HD 385385-77Will varyBison Hunt RosterNov 15-Feb 15Second choice only license.
HD 395395-20Either Sex25Nov 15-Feb 15Bison are migratory in
this area.
HD 395395-77Will varyBison Hunt RosterNov 15-Feb 15Second choice only license.

For more information regarding the Montana Bison Hunting Districts:

  • Hunting District 385 (Gardiner area) -The Gardiner Basin is where bison are commonly found, primarily within Gallatin National Forest, with minimal private lands. Low snow accumulation allows accessible foot or horseback travel throughout the season. Bison harvest is mainly driven by concerns about brucellosis transmission to cattle.
  • Hunting District 395 (West Yellowstone area) – The West Yellowstone Basin is also a common area for bison. Hunters should be aware of restricted bison hunting areas in private subdivisions. Snow accumulation limits access to snowmobiles, snowshoes, or skis as the season advances.
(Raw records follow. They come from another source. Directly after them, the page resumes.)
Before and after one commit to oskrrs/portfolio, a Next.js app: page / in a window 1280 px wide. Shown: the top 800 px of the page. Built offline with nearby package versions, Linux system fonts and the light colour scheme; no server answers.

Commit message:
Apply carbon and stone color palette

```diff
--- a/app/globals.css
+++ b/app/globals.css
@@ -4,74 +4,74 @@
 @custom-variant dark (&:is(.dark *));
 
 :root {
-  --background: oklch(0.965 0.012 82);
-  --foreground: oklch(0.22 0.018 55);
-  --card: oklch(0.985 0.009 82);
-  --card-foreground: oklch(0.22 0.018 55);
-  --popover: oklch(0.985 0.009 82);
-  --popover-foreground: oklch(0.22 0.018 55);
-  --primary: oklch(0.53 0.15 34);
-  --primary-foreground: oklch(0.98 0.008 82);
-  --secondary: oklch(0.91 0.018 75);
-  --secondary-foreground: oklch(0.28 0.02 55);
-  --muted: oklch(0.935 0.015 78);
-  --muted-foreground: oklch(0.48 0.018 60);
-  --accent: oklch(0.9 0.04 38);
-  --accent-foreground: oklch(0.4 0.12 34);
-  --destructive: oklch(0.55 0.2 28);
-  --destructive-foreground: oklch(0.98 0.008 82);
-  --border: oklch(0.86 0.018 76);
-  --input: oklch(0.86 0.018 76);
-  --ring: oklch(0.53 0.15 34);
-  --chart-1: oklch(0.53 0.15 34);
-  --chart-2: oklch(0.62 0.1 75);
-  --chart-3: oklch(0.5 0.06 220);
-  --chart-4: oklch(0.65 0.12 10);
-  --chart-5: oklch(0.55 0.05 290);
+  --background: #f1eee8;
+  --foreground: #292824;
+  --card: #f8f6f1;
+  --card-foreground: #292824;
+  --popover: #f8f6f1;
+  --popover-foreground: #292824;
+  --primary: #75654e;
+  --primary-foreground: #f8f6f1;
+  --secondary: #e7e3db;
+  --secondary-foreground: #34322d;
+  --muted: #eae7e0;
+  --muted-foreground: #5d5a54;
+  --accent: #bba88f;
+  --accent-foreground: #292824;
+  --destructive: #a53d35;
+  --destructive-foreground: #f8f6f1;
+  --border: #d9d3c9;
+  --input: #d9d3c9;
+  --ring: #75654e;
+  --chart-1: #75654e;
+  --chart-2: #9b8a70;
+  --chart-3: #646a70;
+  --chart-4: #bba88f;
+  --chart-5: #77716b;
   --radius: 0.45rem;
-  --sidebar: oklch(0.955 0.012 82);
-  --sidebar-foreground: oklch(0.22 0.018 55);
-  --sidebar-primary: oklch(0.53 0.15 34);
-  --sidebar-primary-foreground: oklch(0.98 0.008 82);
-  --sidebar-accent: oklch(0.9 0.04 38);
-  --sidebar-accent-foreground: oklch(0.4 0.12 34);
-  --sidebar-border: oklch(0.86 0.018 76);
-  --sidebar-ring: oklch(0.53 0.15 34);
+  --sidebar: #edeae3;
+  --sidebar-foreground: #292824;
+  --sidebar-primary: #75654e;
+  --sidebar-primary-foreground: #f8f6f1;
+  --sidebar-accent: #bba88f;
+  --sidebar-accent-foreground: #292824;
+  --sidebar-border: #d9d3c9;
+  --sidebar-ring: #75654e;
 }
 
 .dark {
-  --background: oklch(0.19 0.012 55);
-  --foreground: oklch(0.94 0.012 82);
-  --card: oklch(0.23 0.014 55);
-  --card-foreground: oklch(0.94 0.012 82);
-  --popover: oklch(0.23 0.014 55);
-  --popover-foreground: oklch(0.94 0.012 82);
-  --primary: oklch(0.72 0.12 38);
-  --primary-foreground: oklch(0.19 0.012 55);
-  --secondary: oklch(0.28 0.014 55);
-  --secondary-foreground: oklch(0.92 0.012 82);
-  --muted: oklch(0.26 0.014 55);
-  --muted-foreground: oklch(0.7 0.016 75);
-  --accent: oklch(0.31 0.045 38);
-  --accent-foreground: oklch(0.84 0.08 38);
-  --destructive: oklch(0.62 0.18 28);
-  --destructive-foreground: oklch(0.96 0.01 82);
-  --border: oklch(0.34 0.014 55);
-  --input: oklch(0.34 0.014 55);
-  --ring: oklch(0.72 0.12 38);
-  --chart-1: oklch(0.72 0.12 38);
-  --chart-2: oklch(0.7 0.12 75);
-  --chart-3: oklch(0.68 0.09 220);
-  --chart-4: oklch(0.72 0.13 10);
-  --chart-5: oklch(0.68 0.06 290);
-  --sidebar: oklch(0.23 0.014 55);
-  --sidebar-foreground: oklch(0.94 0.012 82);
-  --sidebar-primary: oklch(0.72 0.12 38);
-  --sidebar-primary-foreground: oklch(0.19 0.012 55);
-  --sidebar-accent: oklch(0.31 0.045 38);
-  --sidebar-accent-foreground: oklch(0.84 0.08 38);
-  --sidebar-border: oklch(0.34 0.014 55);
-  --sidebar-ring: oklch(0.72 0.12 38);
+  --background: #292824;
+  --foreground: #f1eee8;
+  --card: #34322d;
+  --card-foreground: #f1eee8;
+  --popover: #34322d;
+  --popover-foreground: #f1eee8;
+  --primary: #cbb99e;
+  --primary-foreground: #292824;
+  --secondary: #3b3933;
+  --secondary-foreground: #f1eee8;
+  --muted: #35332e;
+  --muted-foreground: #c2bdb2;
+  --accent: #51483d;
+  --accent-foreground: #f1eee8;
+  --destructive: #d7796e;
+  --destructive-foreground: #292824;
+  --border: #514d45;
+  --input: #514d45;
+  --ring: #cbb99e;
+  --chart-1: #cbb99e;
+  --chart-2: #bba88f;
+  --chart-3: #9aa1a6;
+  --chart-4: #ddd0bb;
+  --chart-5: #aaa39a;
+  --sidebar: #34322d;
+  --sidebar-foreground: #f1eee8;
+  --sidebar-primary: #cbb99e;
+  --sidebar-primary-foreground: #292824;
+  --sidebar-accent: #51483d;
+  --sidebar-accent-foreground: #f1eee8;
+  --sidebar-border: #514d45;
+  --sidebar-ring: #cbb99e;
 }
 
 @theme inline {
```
The availability of bison in a hunting district during a hunting period will depend primarily on weather and migratory patterns. Hunters should consider bison availability when planning their hunting trips.

Understanding the specifics of the areas you’re hunting in can give you the edge when it comes to bison availability. Whether it’s on foot, horseback, or even cross-country skiing, nailing down what wildlife habitats you’ll be traversing can be the difference between an epic hunt and an underwhelming one.

5. Montana Bison Hunting Lotteries

If your wildest dreams involve staring down a bison in Montana, you’re in luck. The state offers two major bison hunting lotteries: one for a guided trophy hunt on the Blackfeet Reservation and the other, for a SuperTag opportunity that could see you effortlessly bagging a bison license.

Guided Trophy Bison Hunt on the Blackfeet Reservation details:

  • Offers a guaranteed bison hunt with 5 opportunities to enter.
  • Chances are $10 each, and you can buy up to 20.
  • Open to everyone, from tribal members to non-resident adventurers.
  • You get to keep the bison’s head, hide, and meat if you’re successful.

SuperTag Lottery for Bison details:

  • Residents and nonresidents can buy unlimited $5 chances.
  • A person can achieve success in obtaining one or more SuperTags annually.
  • SuperTags allow hunting in any valid hunting district for that species.
  • SuperTag application deadline is June 30.

Montana Bison Hunting Drawing Results:

LicenseDrawing Results
Bison LicenseMid-May
SuperTag BisonEarly July

If you want to pursue a smart strategy, why not spread your chances by entering both lotteries? After all, the state motto might as well be ‘Big Skies, Big Game, Big Options.’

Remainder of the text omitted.